> _Try it_
Exact copy, pictures excluded: reproduce every record below.

Web document revisions
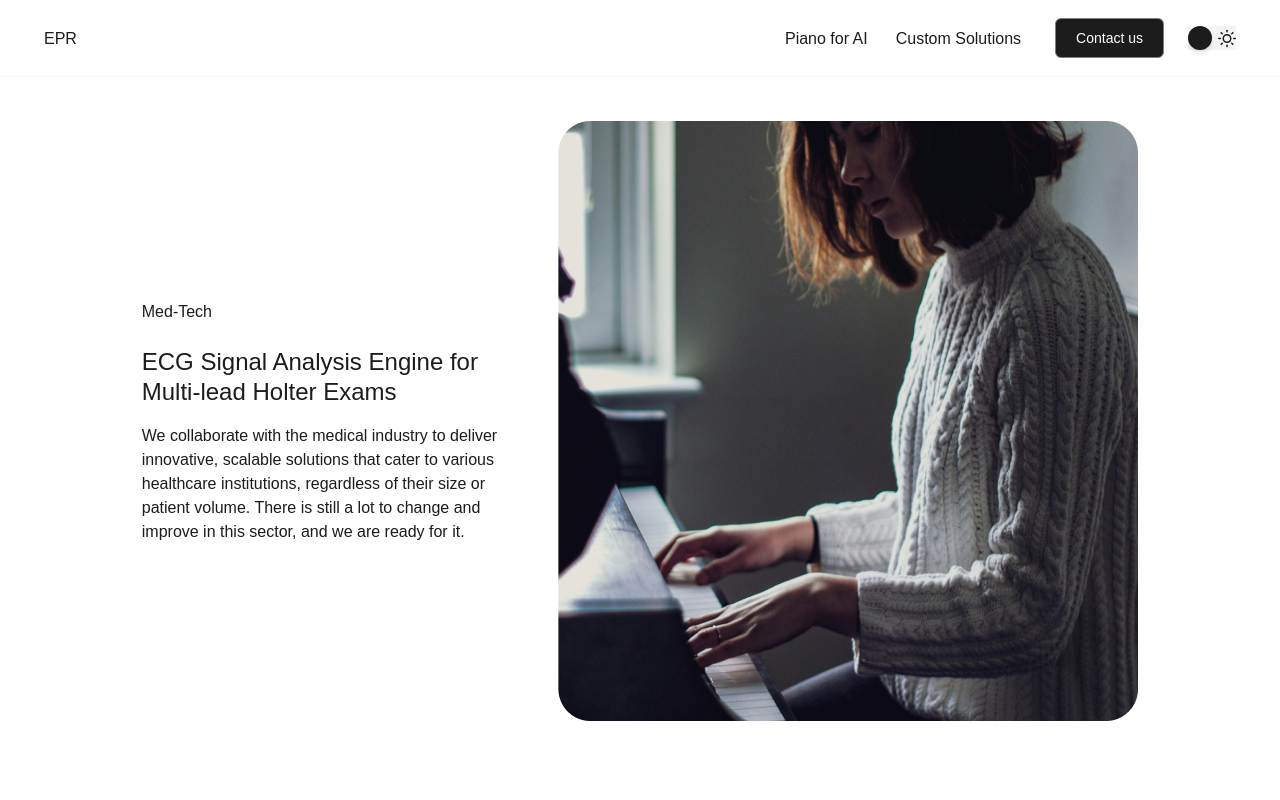
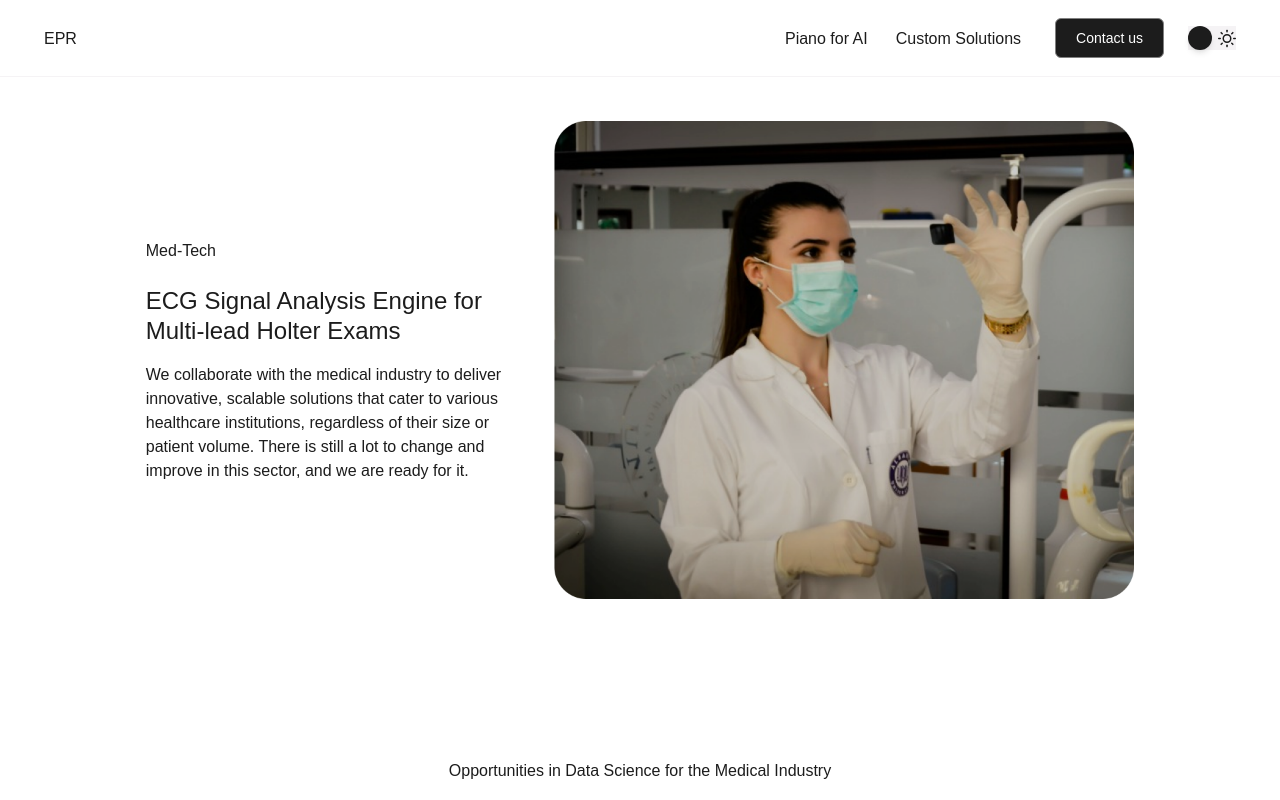
Before and after one commit to Nospoko/epr-landing, a Next.js app in the folder algrtm/: page /medTech in a window 1280 px wide. Shown: the top 800 px of the page. Built offline with nearby package versions, Linux system fonts and the light colour scheme.

Commit message:
Added rendering of the image depending on the version in DescriptionImageComponent

```diff
--- a/algrtm/src/app/heavyIndustry/page.js
+++ b/algrtm/src/app/heavyIndustry/page.js
@@ -1,6 +1,5 @@
 import DescriptionImageComponent from "@/components/DescriptionImageComponent";
 import OpportunitiesIndustrySection from "@/components/OpportunitiesIndustrySection";
-import OpportunitiesSection from "@/components/OpportunitiesSection";
 import RoundedTextComponent from "@/components/RoundedTextComponent";
 import SolutionsSection from "@/components/SolutionsSection";
 import TechnologiesSection from "@/components/TechnologiesSection";
@@ -11,7 +10,12 @@ const HeavyIndustry = () => {
   return (
     <main className="flex flex-col items-center justify-center">
       <div className="w-full flex flex-col items-center justify-center px-4 md:mx-[2.75rem]">
-        <DescriptionImageComponent version="version1" />
+        <DescriptionImageComponent
+          version="version1"
+          image="/heavyIndustry-image.png"
+          imageWidth={580}
+          imageHeight={478}
+        />
         <OpportunitiesIndustrySection />
         <RoundedTextComponent
           version="version4"
--- a/algrtm/src/app/medTech/page.js
+++ b/algrtm/src/app/medTech/page.js
@@ -10,7 +10,12 @@ const MedTech = () => {
   return (
     <main className="flex flex-col items-center justify-center">
       <div className="w-full flex flex-col items-center justify-center px-4 md:mx-[2.75rem]">
-        <DescriptionImageComponent version="version2" />
+        <DescriptionImageComponent
+          version="version2"
+          image="/labAssistant-image.png"
+          imageWidth={580}
+          imageHeight={478}
+        />
         <OpportunitiesSection />
         <RoundedTextComponent
           version="version4"
--- a/algrtm/src/components/DescriptionImageComponent.js
+++ b/algrtm/src/components/DescriptionImageComponent.js
@@ -1,33 +1,50 @@
 import React from "react";
 
+import descriptionComponentTexts from "@/data/descriptionComponentTexts";
 import Image from "next/image";
 
-import descriptionComponentTexts from "@/data/descriptionComponentTexts";
-
-const DescriptionImageComponent = ({ version }) => {
+const DescriptionImageComponent = ({
+  version,
+  image,
+  imageWidth,
+  imageHeight,
+}) => {
   const { title, subtitle, description } = descriptionComponentTexts[version];
   return (
     <section className="flex flex-col lg:flex-row gap-[1.5rem] xl:gap-16 py-[2.75rem] xl:px-[2.75rem] xl:py-[5.88rem] text-neutralLight-neutral10 dark:text-neutralDark-neutral10 items-center">
-      <div className="flex flex-col items-stretch max-w-[24.53rem]">
-        <h2 className="h2 lg:h1SB xl:h1 ">{title}</h2>
+      <div className="flex flex-col items-stretch max-w-[24.03rem]">
+        <h2 className="h1 lg:h1SB xl:h1 ">{title}</h2>
         <div className="mt-6 text-[1.5rem] leading-[1.86rem] font-medium lg:h5_small xl:h5_500">
           {subtitle}
         </div>
         <div className="mt-4 h6_400 xl:h6">{description}</div>
       </div>
 
-      <div className="flex shrink-0">
+      {/* <div className="flex shrink-0 w-[26.35rem]">
         <Image
-          src="/womanPlaying-image.png"
-          alt="Woman playing the piano"
-          width={343}
-          height={355}
+          src="/labAssistant-image.png"
+          alt="Image of Lab Assistant during work"
+          width={580}
+          height={478}
           sizes="100vw"
           style={{
             width: "100%",
             height: "auto",
           }}
-        />{" "}
+        />
+              </div> */}
+      <div className="flex shrink-0 max-w-[36.25rem]">
+        <Image
+          src={image}
+          alt="Image"
+          width={imageWidth}
+          height={imageHeight}
+          sizes="100vw"
+          style={{
+            width: "100%",
+            height: "auto",
+          }}
+        />
       </div>
     </section>
   );
--- a/algrtm/src/components/OpportunitiesSection.js
+++ b/algrtm/src/components/OpportunitiesSection.js
@@ -14,7 +14,7 @@ const OpportunitiesSection = () => {
           <div className=" h5_small_bold md:h4SB lg:h4 text-neutralLight-neutral10 dark:text-neutralDark-neutral10 flex justify-start max-w-[25.1875rem] w-full">
             <Image
               src="/med-image.png"
-              alt="Image of the factory inside"
+              alt="Medical analysis image"
               width={440}
               height={360}
               sizes="100vw"
--- a/algrtm/src/styles/typography.css
+++ b/algrtm/src/styles/typography.css
@@ -5,6 +5,8 @@
   .h1 {
     font-size: 5.375rem;
     font-weight: 600;
+    line-height: 6.02rem;
+    letter-spacing: -0.215rem;
   }
   .h1SB {
     font-size: 4.5rem;
```
Also changed, not shown: algrtm/public/heavyIndustry-image.png (renamed from algrtm/public/heavyIndustry.png), algrtm/public/labAssistant-image.png (added).
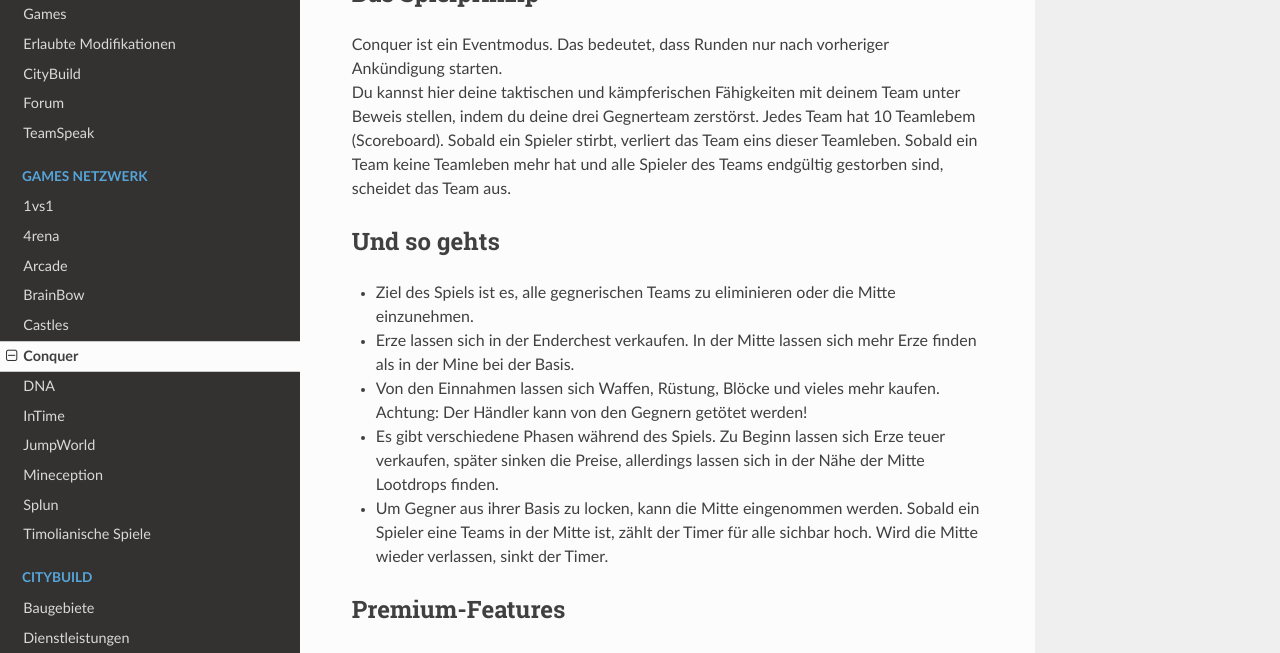
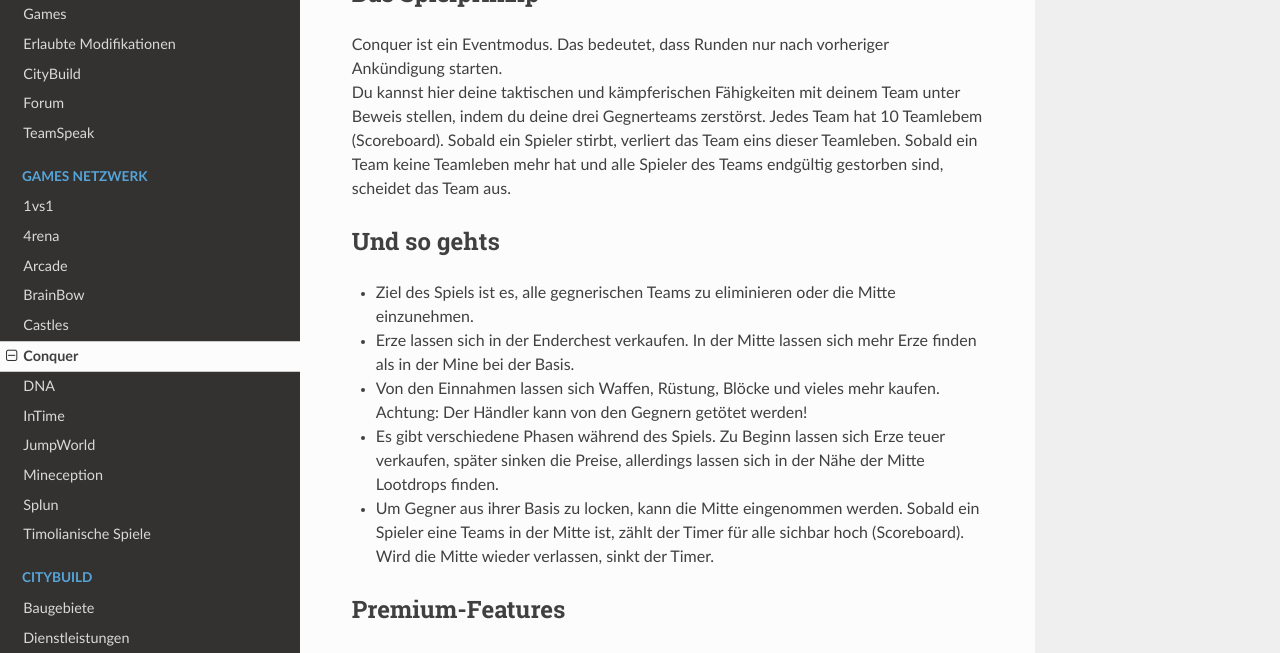
Before and after one commit to TimoliaDE/HowTo, an MkDocs documentation site: the page built from docs/games/conquer.md, in a window 1280 px wide and 1081 px high. Shown: the part 122-775 px from the top of the window. Built offline with MkDocs 1.6.1, drawn with Linux system fonts in a browser that asks for light colours; nearby versions of some CDN libraries; old or Windows-style settings are respelled for this version of MkDocs.

Commit message:
Update conquer.md

```diff
--- a/docs/games/conquer.md
+++ b/docs/games/conquer.md
@@ -1,7 +1,6 @@
-
 ## Das Spielprinzip
 Conquer ist ein Eventmodus. Das bedeutet, dass Runden nur nach vorheriger Ankündigung starten.
-Du kannst hier deine taktischen und kämpferischen Fähigkeiten mit deinem Team unter Beweis stellen, indem du deine drei Gegnerteam zerstörst. Jedes Team hat 10 Teamlebem (Scoreboard). Sobald ein Spieler stirbt, verliert das Team eins dieser Teamleben.
+Du kannst hier deine taktischen und kämpferischen Fähigkeiten mit deinem Team unter Beweis stellen, indem du deine drei Gegnerteams zerstörst. Jedes Team hat 10 Teamlebem (Scoreboard). Sobald ein Spieler stirbt, verliert das Team eins dieser Teamleben.
 Sobald ein Team keine Teamleben mehr hat und alle Spieler des Teams endgültig gestorben sind, scheidet das Team aus.
 
 ## Und so gehts
@@ -9,7 +8,7 @@ Sobald ein Team keine Teamleben mehr hat und alle Spieler des Teams endgültig g
 - Erze lassen sich in der Enderchest verkaufen. In der Mitte lassen sich mehr Erze finden als in der Mine bei der Basis.
 - Von den Einnahmen lassen sich Waffen, Rüstung, Blöcke und vieles mehr kaufen. Achtung: Der Händler kann von den Gegnern getötet werden!
 - Es gibt verschiedene Phasen während des Spiels. Zu Beginn lassen sich Erze teuer verkaufen, später sinken die Preise, allerdings lassen sich in der Nähe der Mitte Lootdrops finden.
-- Um Gegner aus ihrer Basis zu locken, kann die Mitte eingenommen werden. Sobald ein Spieler eine Teams in der Mitte ist, zählt der Timer für alle sichbar hoch. Wird die Mitte wieder verlassen, sinkt der Timer.
+- Um Gegner aus ihrer Basis zu locken, kann die Mitte eingenommen werden. Sobald ein Spieler eine Teams in der Mitte ist, zählt der Timer für alle sichbar hoch (Scoreboard). Wird die Mitte wieder verlassen, sinkt der Timer.
 
 ## Premium-Features
 - Premium-Spieler erhalten bis zu drei mal mehr Pixel.
```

> _Exercise result_
Before and after one commit to Nospoko/epr-landing, a Next.js app in the folder algrtm/: page /medTech in a window 1280 px wide. Shown: the top 800 px of the page. Built offline with nearby package versions, Linux system fonts and the light colour scheme.

Commit message:
Added rendering of the image depending on the version in DescriptionImageComponent

```diff
--- a/algrtm/src/app/heavyIndustry/page.js
+++ b/algrtm/src/app/heavyIndustry/page.js
@@ -1,6 +1,5 @@
 import DescriptionImageComponent from "@/components/DescriptionImageComponent";
 import OpportunitiesIndustrySection from "@/components/OpportunitiesIndustrySection";
-import OpportunitiesSection from "@/components/OpportunitiesSection";
 import RoundedTextComponent from "@/components/RoundedTextComponent";
 import SolutionsSection from "@/components/SolutionsSection";
 import TechnologiesSection from "@/components/TechnologiesSection";
@@ -11,7 +10,12 @@ const HeavyIndustry = () => {
   return (
     <main className="flex flex-col items-center justify-center">
       <div className="w-full flex flex-col items-center justify-center px-4 md:mx-[2.75rem]">
-        <DescriptionImageComponent version="version1" />
+        <DescriptionImageComponent
+          version="version1"
+          image="/heavyIndustry-image.png"
+          imageWidth={580}
+          imageHeight={478}
+        />
         <OpportunitiesIndustrySection />
         <RoundedTextComponent
           version="version4"
--- a/algrtm/src/app/medTech/page.js
+++ b/algrtm/src/app/medTech/page.js
@@ -10,7 +10,12 @@ const MedTech = () => {
   return (
     <main className="flex flex-col items-center justify-center">
       <div className="w-full flex flex-col items-center justify-center px-4 md:mx-[2.75rem]">
-        <DescriptionImageComponent version="version2" />
+        <DescriptionImageComponent
+          version="version2"
+          image="/labAssistant-image.png"
+          imageWidth={580}
+          imageHeight={478}
+        />
         <OpportunitiesSection />
         <RoundedTextComponent
           version="version4"
--- a/algrtm/src/components/DescriptionImageComponent.js
+++ b/algrtm/src/components/DescriptionImageComponent.js
@@ -1,33 +1,50 @@
 import React from "react";
 
+import descriptionComponentTexts from "@/data/descriptionComponentTexts";
 import Image from "next/image";
 
-import descriptionComponentTexts from "@/data/descriptionComponentTexts";
-
-const DescriptionImageComponent = ({ version }) => {
+const DescriptionImageComponent = ({
+  version,
+  image,
+  imageWidth,
+  imageHeight,
+}) => {
   const { title, subtitle, description } = descriptionComponentTexts[version];
   return (
     <section className="flex flex-col lg:flex-row gap-[1.5rem] xl:gap-16 py-[2.75rem] xl:px-[2.75rem] xl:py-[5.88rem] text-neutralLight-neutral10 dark:text-neutralDark-neutral10 items-center">
-      <div className="flex flex-col items-stretch max-w-[24.53rem]">
-        <h2 className="h2 lg:h1SB xl:h1 ">{title}</h2>
+      <div className="flex flex-col items-stretch max-w-[24.03rem]">
+        <h2 className="h1 lg:h1SB xl:h1 ">{title}</h2>
         <div className="mt-6 text-[1.5rem] leading-[1.86rem] font-medium lg:h5_small xl:h5_500">
           {subtitle}
         </div>
         <div className="mt-4 h6_400 xl:h6">{description}</div>
       </div>
 
-      <div className="flex shrink-0">
+      {/* <div className="flex shrink-0 w-[26.35rem]">
         <Image
-          src="/womanPlaying-image.png"
-          alt="Woman playing the piano"
-          width={343}
-          height={355}
+          src="/labAssistant-image.png"
+          alt="Image of Lab Assistant during work"
+          width={580}
+          height={478}
           sizes="100vw"
           style={{
             width: "100%",
             height: "auto",
           }}
-        />{" "}
+        />
+              </div> */}
+      <div className="flex shrink-0 max-w-[36.25rem]">
+        <Image
+          src={image}
+          alt="Image"
+          width={imageWidth}
+          height={imageHeight}
+          sizes="100vw"
+          style={{
+            width: "100%",
+            height: "auto",
+          }}
+        />
       </div>
     </section>
   );
--- a/algrtm/src/components/OpportunitiesSection.js
+++ b/algrtm/src/components/OpportunitiesSection.js
@@ -14,7 +14,7 @@ const OpportunitiesSection = () => {
           <div className=" h5_small_bold md:h4SB lg:h4 text-neutralLight-neutral10 dark:text-neutralDark-neutral10 flex justify-start max-w-[25.1875rem] w-full">
             <Image
               src="/med-image.png"
-              alt="Image of the factory inside"
+              alt="Medical analysis image"
               width={440}
               height={360}
               sizes="100vw"
--- a/algrtm/src/styles/typography.css
+++ b/algrtm/src/styles/typography.css
@@ -5,6 +5,8 @@
   .h1 {
     font-size: 5.375rem;
     font-weight: 600;
+    line-height: 6.02rem;
+    letter-spacing: -0.215rem;
   }
   .h1SB {
     font-size: 4.5rem;
```
Also changed, not shown: algrtm/public/heavyIndustry-image.png (renamed from algrtm/public/heavyIndustry.png), algrtm/public/labAssistant-image.png (added).
Before and after one commit to TimoliaDE/HowTo, an MkDocs documentation site: the page built from docs/games/conquer.md, in a window 1280 px wide and 1081 px high. Shown: the part 122-775 px from the top of the window. Built offline with MkDocs 1.6.1, drawn with Linux system fonts in a browser that asks for light colours; nearby versions of some CDN libraries; old or Windows-style settings are respelled for this version of MkDocs.

Commit message:
Update conquer.md

```diff
--- a/docs/games/conquer.md
+++ b/docs/games/conquer.md
@@ -1,7 +1,6 @@
-
 ## Das Spielprinzip
 Conquer ist ein Eventmodus. Das bedeutet, dass Runden nur nach vorheriger Ankündigung starten.
-Du kannst hier deine taktischen und kämpferischen Fähigkeiten mit deinem Team unter Beweis stellen, indem du deine drei Gegnerteam zerstörst. Jedes Team hat 10 Teamlebem (Scoreboard). Sobald ein Spieler stirbt, verliert das Team eins dieser Teamleben.
+Du kannst hier deine taktischen und kämpferischen Fähigkeiten mit deinem Team unter Beweis stellen, indem du deine drei Gegnerteams zerstörst. Jedes Team hat 10 Teamlebem (Scoreboard). Sobald ein Spieler stirbt, verliert das Team eins dieser Teamleben.
 Sobald ein Team keine Teamleben mehr hat und alle Spieler des Teams endgültig gestorben sind, scheidet das Team aus.
 
 ## Und so gehts
@@ -9,7 +8,7 @@ Sobald ein Team keine Teamleben mehr hat und alle Spieler des Teams endgültig g
 - Erze lassen sich in der Enderchest verkaufen. In der Mitte lassen sich mehr Erze finden als in der Mine bei der Basis.
 - Von den Einnahmen lassen sich Waffen, Rüstung, Blöcke und vieles mehr kaufen. Achtung: Der Händler kann von den Gegnern getötet werden!
 - Es gibt verschiedene Phasen während des Spiels. Zu Beginn lassen sich Erze teuer verkaufen, später sinken die Preise, allerdings lassen sich in der Nähe der Mitte Lootdrops finden.
-- Um Gegner aus ihrer Basis zu locken, kann die Mitte eingenommen werden. Sobald ein Spieler eine Teams in der Mitte ist, zählt der Timer für alle sichbar hoch. Wird die Mitte wieder verlassen, sinkt der Timer.
+- Um Gegner aus ihrer Basis zu locken, kann die Mitte eingenommen werden. Sobald ein Spieler eine Teams in der Mitte ist, zählt der Timer für alle sichbar hoch (Scoreboard). Wird die Mitte wieder verlassen, sinkt der Timer.
 
 ## Premium-Features
 - Premium-Spieler erhalten bis zu drei mal mehr Pixel.
```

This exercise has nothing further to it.